Israel Tellez earned a vuelta for his first animal, and nothing for his second. Watching him was like waiting for the other shoe to drop. Disaster was always just an eye blink away. Fortunately, nothing happened, but he was scary to watch.
The day belonged to Juli, and it was a great opening presentation. The next scheduled Tijuana corrida will be May 29th, Memorial Day weekend. The cartel will be Eloy Cavazos, Manolo Arruza, and Alejandro Amaya. Toros to be announced.
Jorge Gutiérrez registered a grand triumph, April 23, during the final afternoon of the Feria de San Marcos, in Aguasca-lientes, winning ears and tail from a bull of the Santa Barbara ranch. On the same afternoon, Eloy Cavazos won four ears, as did Alejandro Amaya. Rejoneador Gastón Santos was applauded.

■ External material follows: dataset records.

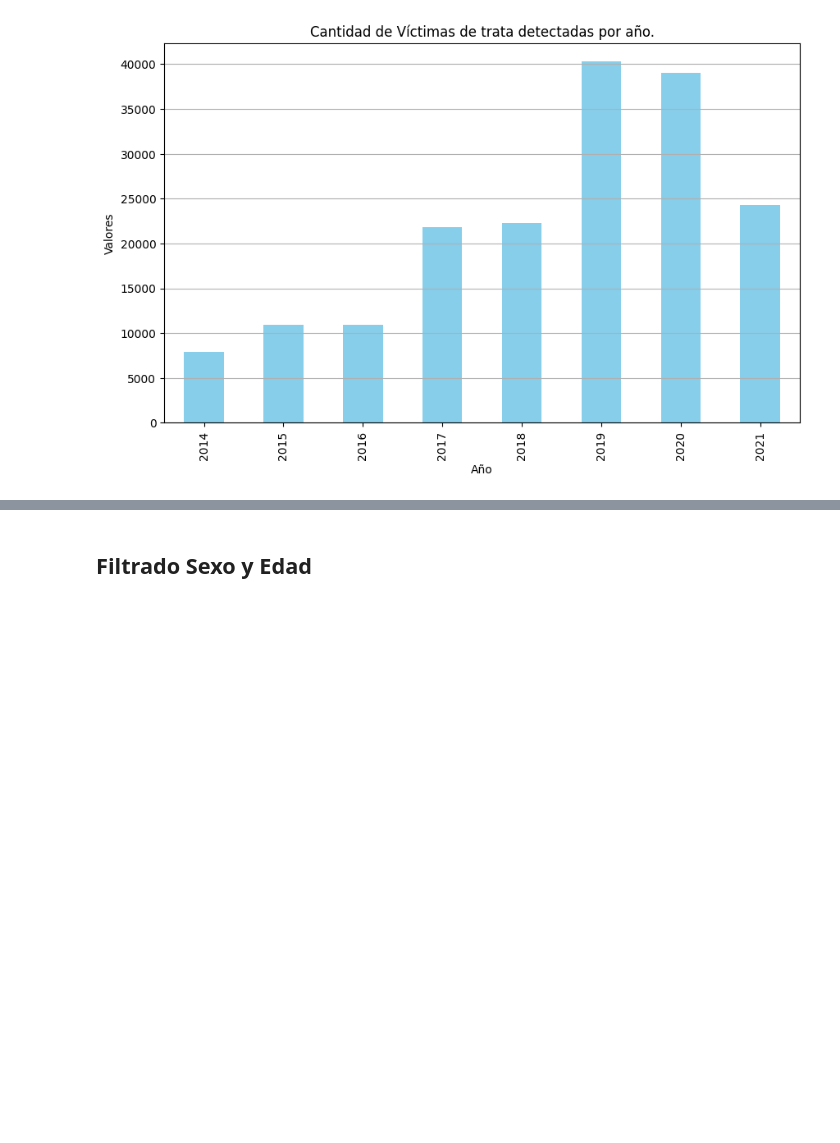
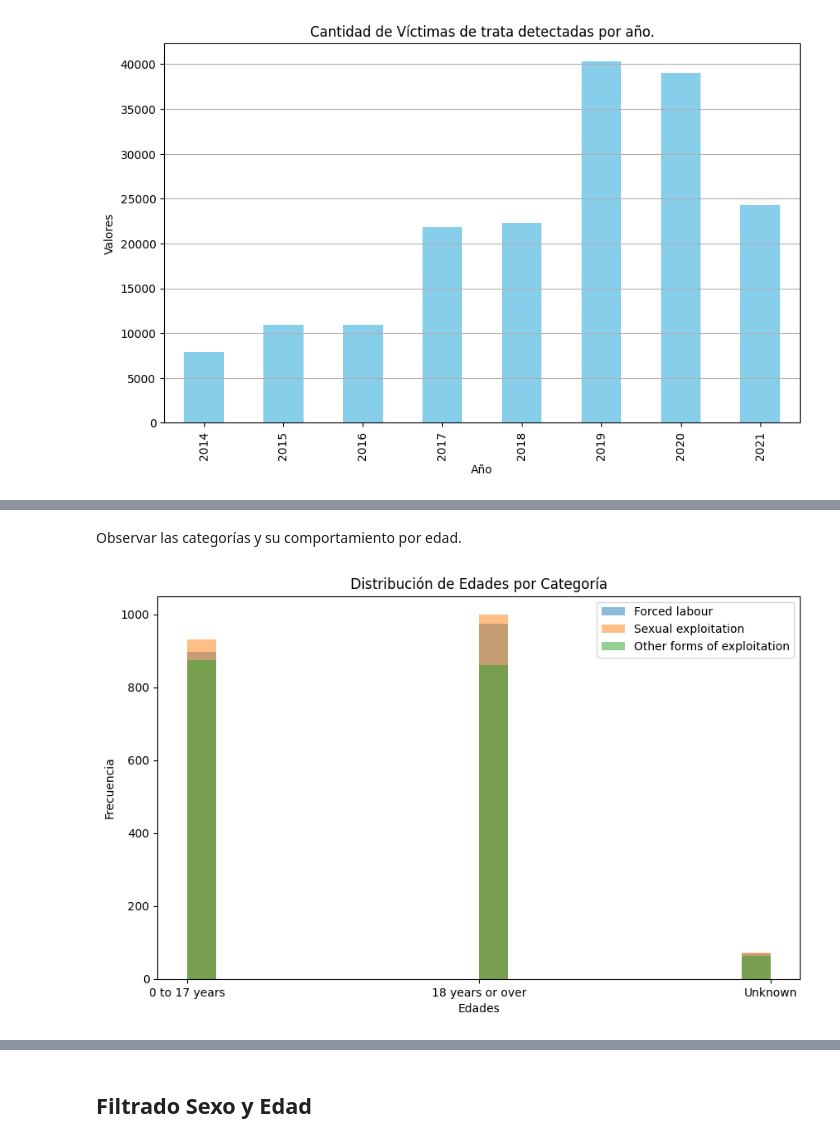
Before and after one commit to Marce-Valverde/PP1-Grupo6, a Jupyter notebook: Proyecto.ipynb, the cells around one changed output, grey strips where cells are left out. Saved outputs shown, nothing was run; the diff lists cells and outputs as text; code cells hidden in the pictures; blank space fills up the shorter version.

```diff
--- a/Proyecto.ipynb
+++ b/Proyecto.ipynb
@@ -549,0 +583,19 @@ plt.show()
+# %% [markdown]
+Observar las categorías y su comportamiento por edad.
+# %%
+categorias_unicas = trata_exp['Category'].unique()
+
+plt.figure(figsize=(10, 6))
+for categoria in categorias_unicas:
+    subset_data = trata_exp[trata_exp['Category'] == categoria]
+    edades = subset_data['Age']
+    plt.hist(edades, bins=20, alpha=0.5, label=categoria)
+
+plt.xlabel('Edades')
+plt.ylabel('Frecuencia')
+plt.title('Distribución de Edades por Categoría')
+plt.legend()
+
+plt.show()
+# %% [output]
+[figure, added]
```
Also changed, not shown: parts of 21 cells of this notebook, 2 other files.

The following afternoon belonged to Eulalio López “El Zotoluco”, who won four ears and a tail. Rejoneador Sergio Vegas opened the afternoon and won a turn of the ring, while Miguel Espinosa Arm-illita earned an ear.
The bullfight season in Spain is running into huge problems. First, former Beatle Paul McCartney and the Dalai Lama are among a half million animal rights activists who signed a petition to stop bullfighting on the Iberian Peninsula.
But, such is a common protest for the extremist members of PETA. A far more serious problem involves a bovine disease that may throw bullfighting into the deepest crisis in its history. Blue Tongue disease has affected an estimated 60% of the Spanish ranches that raise fighting bulls, especially those in southern Spain.
The Madrid government has placed restrictions on transporting animals from the ranches to plazas de toros, throughout the nation. The situation, according to Jaime Sebastián de Erice, secretary general of the Union of Breeders of Fighting Bulls, may result in a great percentage of bullfights being cancelled.
Bulls are rarely affected by Blue Tongue, a viral disease that is spread by mosquitoes, but which does not affect humans. However, bulls are carriers of the virus that causes it. Government officials fear that allowing bulls to be transported may spread the disease to vulnerable animals, such as sheep. Spain has nearly 25 million sheep and about six million cattle.
Bullfights are permitted, as long as certain safety guidelines are followed. But, industry officials report that the procedures are so expensive that most bullfight empresarios will not be able to afford them.
“The current measures would create the gravest crisis we have ever known,” said Enrique Garza Grau, secretary general of the National Association of Organizers of Bullfighting Spectacles. “If they are not modified, we won’t be able to carry out even fifty percent of the events that are scheduled.” Despite modest, but growing, protests from animal rights groups, bullfighting remains a powerful draw, throughout the world. In Spain, it is second only to soccer as a spectator attraction. Spaniards spend more than a billion dollars a year to watch an estimated 17,000 bullfights, it was reported. (That figure sounds a bit exaggerated.) Matadors charge from $25,000 to $120,000, each, for an after-noon’s work, while bulls of brave blood cost from $25,000 to $100,000, each, according to official (although again exaggerated) estimates.